- What this task involves:
Report each line of the data that has "manifest" somewhere in it.

- Exercise material:
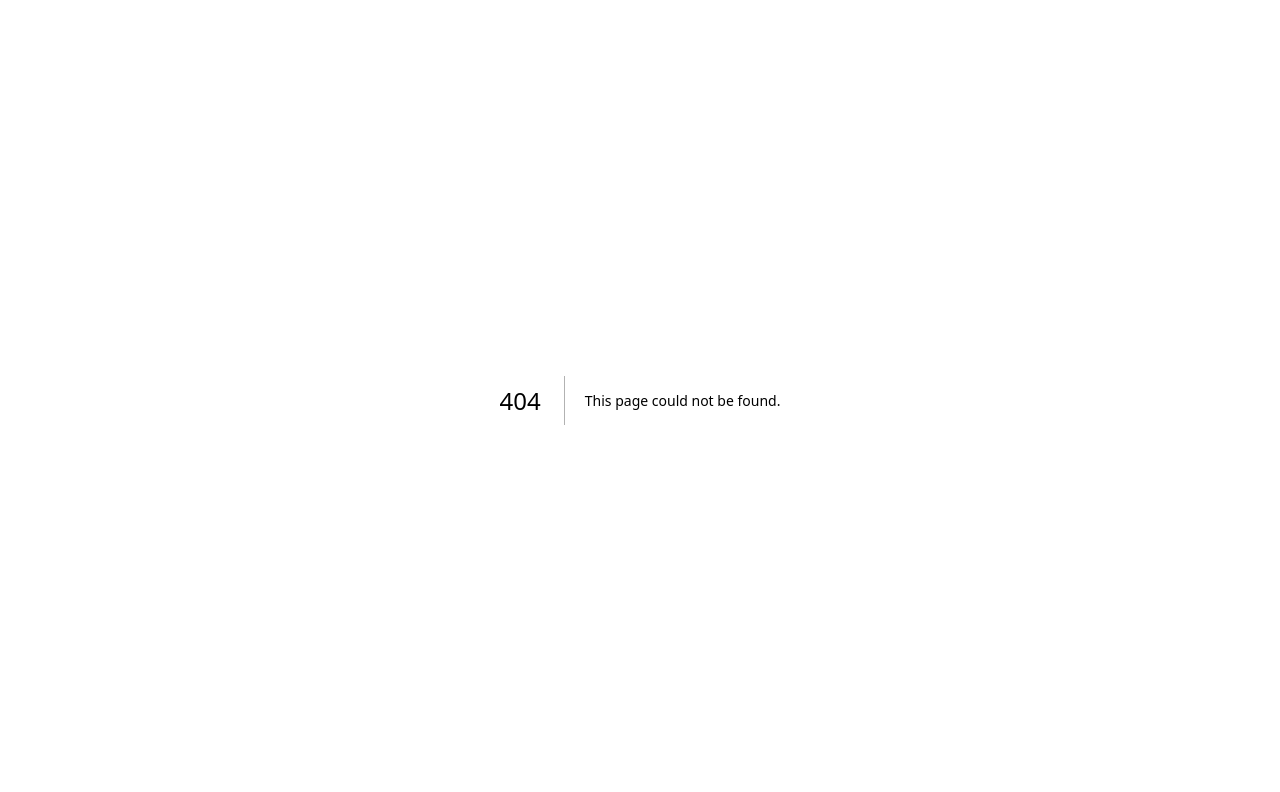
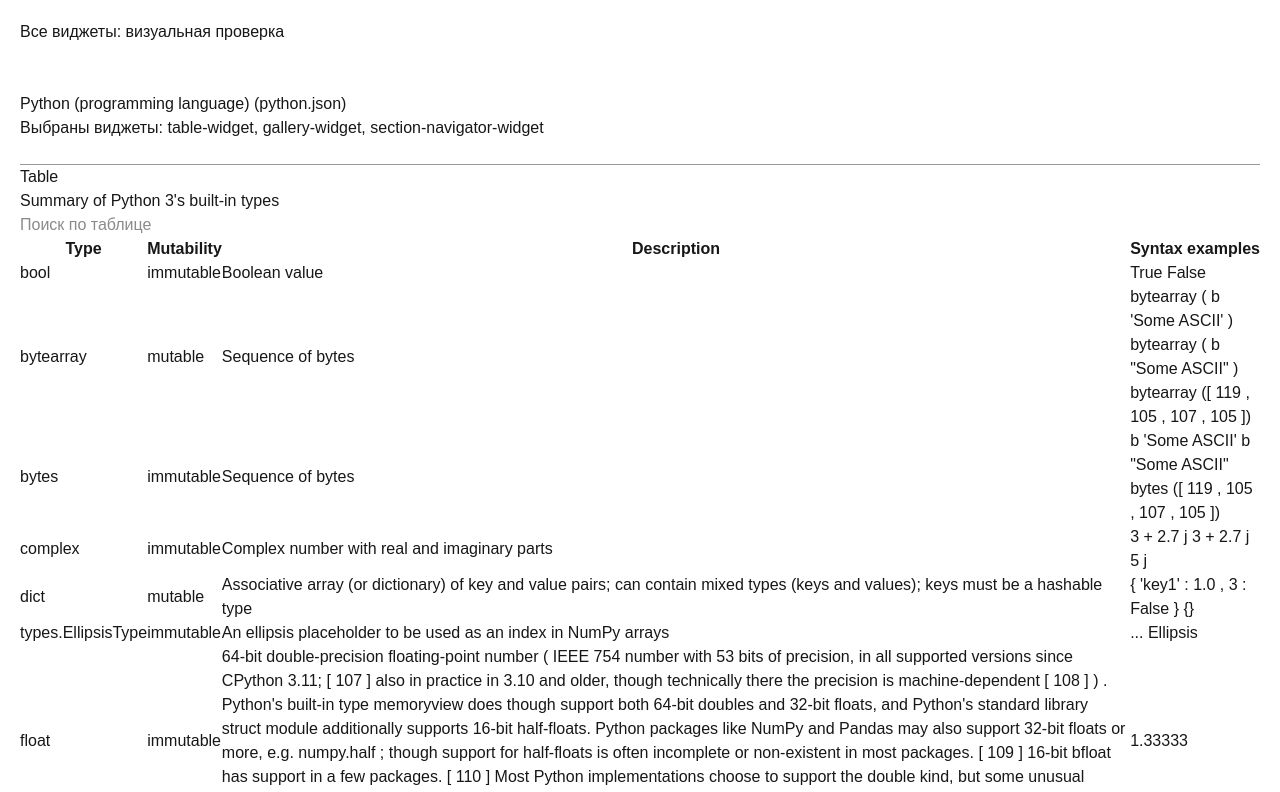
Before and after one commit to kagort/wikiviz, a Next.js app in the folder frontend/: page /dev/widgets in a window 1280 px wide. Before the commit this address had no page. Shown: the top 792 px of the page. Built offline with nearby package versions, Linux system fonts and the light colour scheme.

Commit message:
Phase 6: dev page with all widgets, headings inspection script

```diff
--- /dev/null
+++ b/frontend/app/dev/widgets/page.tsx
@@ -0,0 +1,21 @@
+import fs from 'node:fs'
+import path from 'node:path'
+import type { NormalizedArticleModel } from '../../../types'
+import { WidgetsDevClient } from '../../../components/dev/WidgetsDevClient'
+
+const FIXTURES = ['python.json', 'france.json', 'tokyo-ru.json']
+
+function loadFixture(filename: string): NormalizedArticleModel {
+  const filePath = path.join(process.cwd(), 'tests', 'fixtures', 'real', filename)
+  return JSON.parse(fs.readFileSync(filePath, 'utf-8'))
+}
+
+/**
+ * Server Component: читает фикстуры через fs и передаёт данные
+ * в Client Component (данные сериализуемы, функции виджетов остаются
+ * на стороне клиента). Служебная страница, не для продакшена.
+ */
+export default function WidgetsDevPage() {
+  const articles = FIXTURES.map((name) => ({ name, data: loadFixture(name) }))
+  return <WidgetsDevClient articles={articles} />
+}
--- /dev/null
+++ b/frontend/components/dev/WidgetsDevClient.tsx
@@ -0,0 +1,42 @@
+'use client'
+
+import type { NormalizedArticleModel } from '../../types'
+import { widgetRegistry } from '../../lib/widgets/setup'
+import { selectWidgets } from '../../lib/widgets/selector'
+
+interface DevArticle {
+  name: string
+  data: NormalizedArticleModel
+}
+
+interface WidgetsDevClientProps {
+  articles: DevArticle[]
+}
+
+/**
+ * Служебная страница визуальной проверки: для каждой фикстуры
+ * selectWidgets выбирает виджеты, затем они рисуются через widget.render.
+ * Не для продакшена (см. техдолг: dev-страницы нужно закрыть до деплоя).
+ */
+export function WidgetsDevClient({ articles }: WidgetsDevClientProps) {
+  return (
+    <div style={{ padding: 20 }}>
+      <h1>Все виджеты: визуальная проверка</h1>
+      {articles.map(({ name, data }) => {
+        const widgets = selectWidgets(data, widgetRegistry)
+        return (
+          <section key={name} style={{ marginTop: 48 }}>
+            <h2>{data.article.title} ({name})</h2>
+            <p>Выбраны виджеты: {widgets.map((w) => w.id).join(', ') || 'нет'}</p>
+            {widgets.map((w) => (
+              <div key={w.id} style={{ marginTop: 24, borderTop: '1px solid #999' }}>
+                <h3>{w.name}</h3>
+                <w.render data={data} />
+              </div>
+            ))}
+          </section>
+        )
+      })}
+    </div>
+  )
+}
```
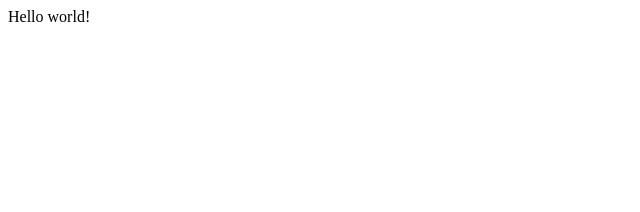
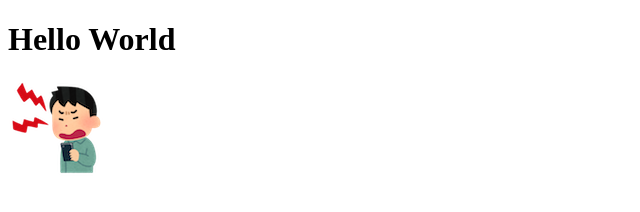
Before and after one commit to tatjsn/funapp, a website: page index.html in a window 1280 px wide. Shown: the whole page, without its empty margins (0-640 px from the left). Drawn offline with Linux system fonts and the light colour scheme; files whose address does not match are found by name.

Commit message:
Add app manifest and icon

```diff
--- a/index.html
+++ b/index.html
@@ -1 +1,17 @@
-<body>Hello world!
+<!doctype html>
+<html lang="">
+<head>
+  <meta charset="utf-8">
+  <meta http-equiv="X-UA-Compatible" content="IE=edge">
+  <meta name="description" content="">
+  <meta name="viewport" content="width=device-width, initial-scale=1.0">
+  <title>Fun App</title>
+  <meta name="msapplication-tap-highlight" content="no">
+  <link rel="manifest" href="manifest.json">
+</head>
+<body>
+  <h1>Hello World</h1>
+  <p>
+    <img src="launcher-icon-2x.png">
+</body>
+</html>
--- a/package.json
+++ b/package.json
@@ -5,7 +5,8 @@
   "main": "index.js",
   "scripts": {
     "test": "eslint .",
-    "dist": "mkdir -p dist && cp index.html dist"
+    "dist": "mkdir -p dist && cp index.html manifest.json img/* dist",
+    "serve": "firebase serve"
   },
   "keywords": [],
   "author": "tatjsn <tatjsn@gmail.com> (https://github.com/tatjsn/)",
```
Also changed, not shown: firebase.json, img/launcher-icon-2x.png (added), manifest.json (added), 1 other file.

- Solution to the problem:
Add app manifest and icon
+  <link rel="manifest" href="manifest.json">
+    "dist": "mkdir -p dist && cp index.html manifest.json img/* dist",
Also changed, not shown: firebase.json, img/launcher-icon-2x.png (added), manifest.json (added), 1 other file.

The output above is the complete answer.